WHAT YOU ARE ASKED TO DO: A single number is required: how many lines in the records below contain "html".

Data extracted from a collection
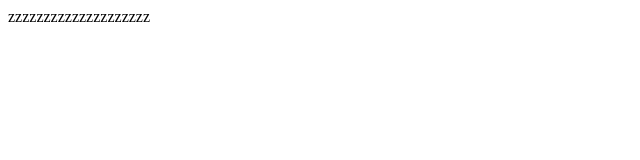
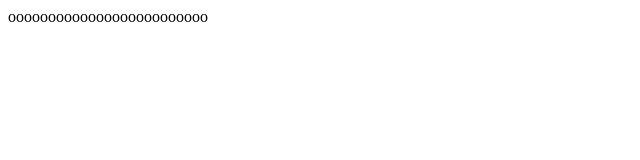
Before and after one commit to rickdiable/abc, a plain HTML site: page home.html in a window 1280 px wide. Shown: the full height of the page, 0-640 px from the left. Drawn offline with Linux system fonts and the light colour scheme.

Commit message:
update ooooooooooooooooooooooooooooooo

```diff
--- a/home.html
+++ b/home.html
@@ -9,7 +9,7 @@
 </head>
 
 <body>
-  <span>zzzzzzzzzzzzzzzzzzzz</span>
+  <span>ooooooooooooooooooooooooo</span>
 </body>
 
 </html>
```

EXERCISE ANSWER: 4